Like all workers, injured maids and house cleaners can tap into workers’ compensation benefits to cover the medical bills associated with illnesses and injuries they sustain on the job. So when a maid gets hurt while cleaning your home, workers’ compensation insurance should pay the cost of their medical bills and (if the injury prevents them from working) lost salary.
Who pays for house cleaners’ workers compensation insurance?
The answer depends on a few factors:
- Where you live
- How many hours per month maid works in your home
- How you hire your maid or house-cleaning service
The first two are actually related: workers’ comp laws exist at the state level, which means that they’re different throughout the country. Many states have special requirements for domestic employees, who often work only a few hours per month at any given employer.
For example, California homeowners are required to carry workers' comp for their household employees. In South Carolina, they aren't. And in Florida, homeowners must get workers’ compensation only if they have four or more domestic employees.
If you don’t feel like learning the ins and outs of workers’ comp insurance, you can choose to hire your maid or house cleaning service through an agency that provides the appropriate coverage. In this arrangement, the cleaners are often employees of the agency, so the agency is responsible for carrying the policy.
But if you do go the agency route, be sure to ask for proof of insurance before your maid’s first day of work.
Should house cleaners be insured?
Any person hiring someone to perform work – even domestic work like cleaning a home – should make sure the businesses or individuals they employ are properly insured. In the case of house cleaners, homeowners need to check that their cleaners are properly bonded and insured.
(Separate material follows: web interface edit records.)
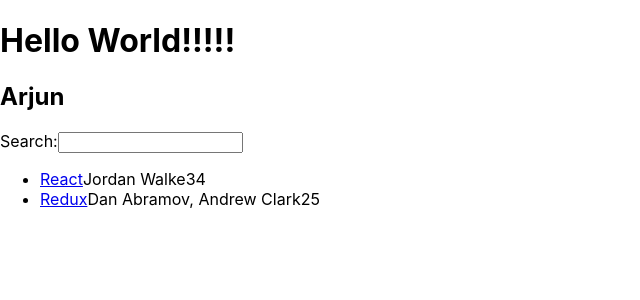
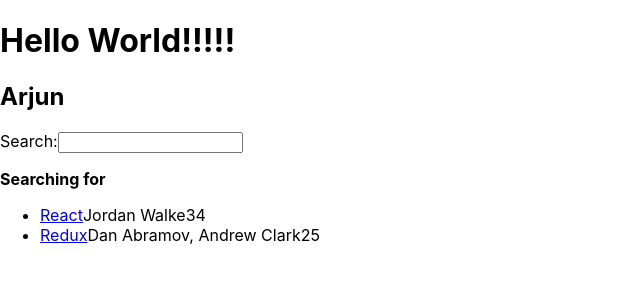
Before and after one commit to letsmailarjunmurali/React_Bunch, a React (Create React App) app in the folder RoadToReact/hacker-stories/: page / in a window 1280 px wide. Shown: the top 300 px of the page, without its empty margins (0-640 px from the left). Built offline with nearby package versions, Linux system fonts and the light colour scheme.

Commit message:
react_state

```diff
--- a/RoadToReact/hacker-stories/src/App.js
+++ b/RoadToReact/hacker-stories/src/App.js
@@ -1,5 +1,6 @@
 import logo from "./logo.svg";
 import "./App.css";
+import React from "react";
 
 const name = "React";
 const obj = { firstname: "Arjun", lastname: "Murali" };
@@ -9,6 +10,7 @@
 }
 
 const App = () => {
+  console.log("App renders");
   const stories = [
     {
       title: "React",
@@ -37,17 +39,25 @@
   );
 };
 const Search = () => {
+  console.log("Search renders");
+  const [searchTerm, setSearchTerm] = React.useState("");
+
   const handleChange = (event) => {
-    console.log(event.target.value);
+    setSearchTerm(event.target.value);
   };
   return (
     <div>
       <label htmlFor="search">Search:</label>
       <input id="search" type="text" onChange={handleChange} />
+      <p>
+        <strong>Searching for {searchTerm}</strong>
+      </p>
     </div>
   );
 };
 const List = (props) => {
+  console.log("List renders");
+
   return (
     <ul>
       {props.list.map((item) => (
```
Also changed, not shown: RoadToReact/hacker-stories/readme.txt.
In your home, an injured maid or house cleaner who doesn’t have access to the benefits from a workers’ comp policy could sue you to cover the cost of their medical bills. Lawsuits cost time and money; workers’ comp insurance, on the other hand, is pretty affordable.
To understand why coverage is so important, it’s helpful to have a little background on workers’ comp. This coverage was developed as a “grand bargain” between employers and employees to incentivize safer workplaces and to prevent employees from suing their bosses if they got hurt.
With workers’ comp in place, any employee who gets hurt on the job has a reliable source of funds to pay for their medical bills and lost wages related to the injury, but gives up the right to sue over workplace injuries (in most cases). Employers are able to pay the relatively small cost of insurance premiums and avoid the potentially huge cost of an injured employee suing them for not providing a safer workplace.
Curious about the limits of your homeowners coverage? Read about what's in your homeowners insurance policy.